### [Directions for this task]
Using the listing below, show all lines that hold the word "inplace".

Start of Supplied data

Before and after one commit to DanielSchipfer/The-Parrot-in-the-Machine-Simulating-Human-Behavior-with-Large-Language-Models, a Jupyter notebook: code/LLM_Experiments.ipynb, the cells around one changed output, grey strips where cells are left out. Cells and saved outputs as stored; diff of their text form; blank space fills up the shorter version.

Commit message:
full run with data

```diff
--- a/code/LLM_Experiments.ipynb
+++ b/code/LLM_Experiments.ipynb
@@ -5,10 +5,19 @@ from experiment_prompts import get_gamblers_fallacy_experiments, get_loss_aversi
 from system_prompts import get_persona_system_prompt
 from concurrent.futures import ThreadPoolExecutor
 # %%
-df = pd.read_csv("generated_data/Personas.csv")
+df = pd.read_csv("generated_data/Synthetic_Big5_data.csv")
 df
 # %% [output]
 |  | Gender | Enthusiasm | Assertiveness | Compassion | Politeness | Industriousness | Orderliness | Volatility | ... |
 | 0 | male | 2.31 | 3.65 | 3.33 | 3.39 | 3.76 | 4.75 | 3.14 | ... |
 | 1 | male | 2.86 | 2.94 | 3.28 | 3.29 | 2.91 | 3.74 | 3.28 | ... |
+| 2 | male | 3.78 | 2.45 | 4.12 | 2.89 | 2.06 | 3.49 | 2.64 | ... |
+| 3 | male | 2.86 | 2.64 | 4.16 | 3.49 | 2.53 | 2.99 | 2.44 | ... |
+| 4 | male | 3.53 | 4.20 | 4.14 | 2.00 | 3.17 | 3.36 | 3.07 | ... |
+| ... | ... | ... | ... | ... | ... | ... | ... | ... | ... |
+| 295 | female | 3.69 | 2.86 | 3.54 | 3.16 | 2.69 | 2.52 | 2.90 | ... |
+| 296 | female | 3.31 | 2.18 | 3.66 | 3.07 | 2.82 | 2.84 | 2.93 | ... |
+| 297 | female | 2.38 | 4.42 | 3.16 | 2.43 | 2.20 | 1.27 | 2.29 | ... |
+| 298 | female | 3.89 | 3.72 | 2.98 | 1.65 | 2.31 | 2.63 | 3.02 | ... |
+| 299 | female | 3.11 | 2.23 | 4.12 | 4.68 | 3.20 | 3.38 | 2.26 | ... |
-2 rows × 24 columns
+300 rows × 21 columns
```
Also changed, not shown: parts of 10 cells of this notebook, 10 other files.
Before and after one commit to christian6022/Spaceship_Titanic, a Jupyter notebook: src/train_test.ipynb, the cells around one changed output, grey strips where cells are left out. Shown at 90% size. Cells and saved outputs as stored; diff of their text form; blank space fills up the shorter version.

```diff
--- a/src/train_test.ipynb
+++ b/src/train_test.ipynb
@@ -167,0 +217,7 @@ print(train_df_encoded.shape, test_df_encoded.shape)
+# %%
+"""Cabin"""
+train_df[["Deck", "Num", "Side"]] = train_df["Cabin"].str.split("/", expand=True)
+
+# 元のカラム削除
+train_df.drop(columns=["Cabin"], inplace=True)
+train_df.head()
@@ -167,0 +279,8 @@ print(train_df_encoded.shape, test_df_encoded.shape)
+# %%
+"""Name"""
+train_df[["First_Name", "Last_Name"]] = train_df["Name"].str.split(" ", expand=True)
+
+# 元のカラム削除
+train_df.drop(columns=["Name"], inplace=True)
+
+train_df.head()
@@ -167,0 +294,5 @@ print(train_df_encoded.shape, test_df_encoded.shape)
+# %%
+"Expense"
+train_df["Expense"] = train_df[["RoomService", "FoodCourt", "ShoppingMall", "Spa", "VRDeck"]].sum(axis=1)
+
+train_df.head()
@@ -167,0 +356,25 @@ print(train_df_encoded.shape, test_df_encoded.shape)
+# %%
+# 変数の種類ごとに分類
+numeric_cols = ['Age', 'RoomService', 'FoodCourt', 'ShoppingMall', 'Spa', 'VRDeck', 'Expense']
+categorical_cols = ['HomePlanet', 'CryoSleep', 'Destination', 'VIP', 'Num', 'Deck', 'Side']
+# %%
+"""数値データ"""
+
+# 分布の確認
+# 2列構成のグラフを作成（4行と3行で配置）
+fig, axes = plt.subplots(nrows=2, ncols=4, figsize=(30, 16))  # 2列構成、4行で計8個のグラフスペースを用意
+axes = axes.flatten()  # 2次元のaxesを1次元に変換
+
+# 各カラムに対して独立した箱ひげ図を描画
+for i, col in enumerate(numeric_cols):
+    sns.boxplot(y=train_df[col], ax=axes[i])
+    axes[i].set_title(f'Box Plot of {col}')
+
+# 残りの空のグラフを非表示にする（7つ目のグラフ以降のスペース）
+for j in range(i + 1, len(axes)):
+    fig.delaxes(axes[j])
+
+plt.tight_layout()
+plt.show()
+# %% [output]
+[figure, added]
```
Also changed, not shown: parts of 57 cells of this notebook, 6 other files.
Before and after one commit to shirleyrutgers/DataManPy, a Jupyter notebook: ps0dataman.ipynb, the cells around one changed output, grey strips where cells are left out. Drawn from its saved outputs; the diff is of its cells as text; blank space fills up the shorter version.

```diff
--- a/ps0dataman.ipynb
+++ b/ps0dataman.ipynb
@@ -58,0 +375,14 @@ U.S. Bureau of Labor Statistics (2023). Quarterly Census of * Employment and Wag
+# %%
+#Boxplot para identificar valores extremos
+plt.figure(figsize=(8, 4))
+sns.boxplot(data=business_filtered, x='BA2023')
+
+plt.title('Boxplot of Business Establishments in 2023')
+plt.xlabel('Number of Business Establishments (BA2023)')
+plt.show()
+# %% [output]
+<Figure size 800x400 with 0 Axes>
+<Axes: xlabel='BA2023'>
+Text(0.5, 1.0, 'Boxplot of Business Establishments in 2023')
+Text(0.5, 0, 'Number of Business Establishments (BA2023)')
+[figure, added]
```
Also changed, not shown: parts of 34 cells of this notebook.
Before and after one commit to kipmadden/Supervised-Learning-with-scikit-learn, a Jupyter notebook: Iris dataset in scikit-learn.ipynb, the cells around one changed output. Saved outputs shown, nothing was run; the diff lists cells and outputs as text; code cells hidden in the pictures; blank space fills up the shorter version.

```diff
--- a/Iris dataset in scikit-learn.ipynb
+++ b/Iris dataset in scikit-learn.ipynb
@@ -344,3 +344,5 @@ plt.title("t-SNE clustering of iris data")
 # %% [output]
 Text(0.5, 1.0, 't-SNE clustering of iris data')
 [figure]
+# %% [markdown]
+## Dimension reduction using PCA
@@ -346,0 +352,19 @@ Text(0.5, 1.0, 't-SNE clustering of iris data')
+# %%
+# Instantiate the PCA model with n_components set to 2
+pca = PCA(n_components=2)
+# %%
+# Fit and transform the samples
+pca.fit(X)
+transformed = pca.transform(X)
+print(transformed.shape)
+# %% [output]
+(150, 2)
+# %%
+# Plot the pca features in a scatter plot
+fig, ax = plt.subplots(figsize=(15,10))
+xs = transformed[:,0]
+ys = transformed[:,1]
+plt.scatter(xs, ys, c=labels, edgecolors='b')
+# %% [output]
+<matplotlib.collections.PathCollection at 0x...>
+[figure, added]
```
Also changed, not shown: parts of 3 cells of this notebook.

End of Supplied data

### [Response box]
+train_df.drop(columns=["Cabin"], inplace=True)
+train_df.drop(columns=["Name"], inplace=True)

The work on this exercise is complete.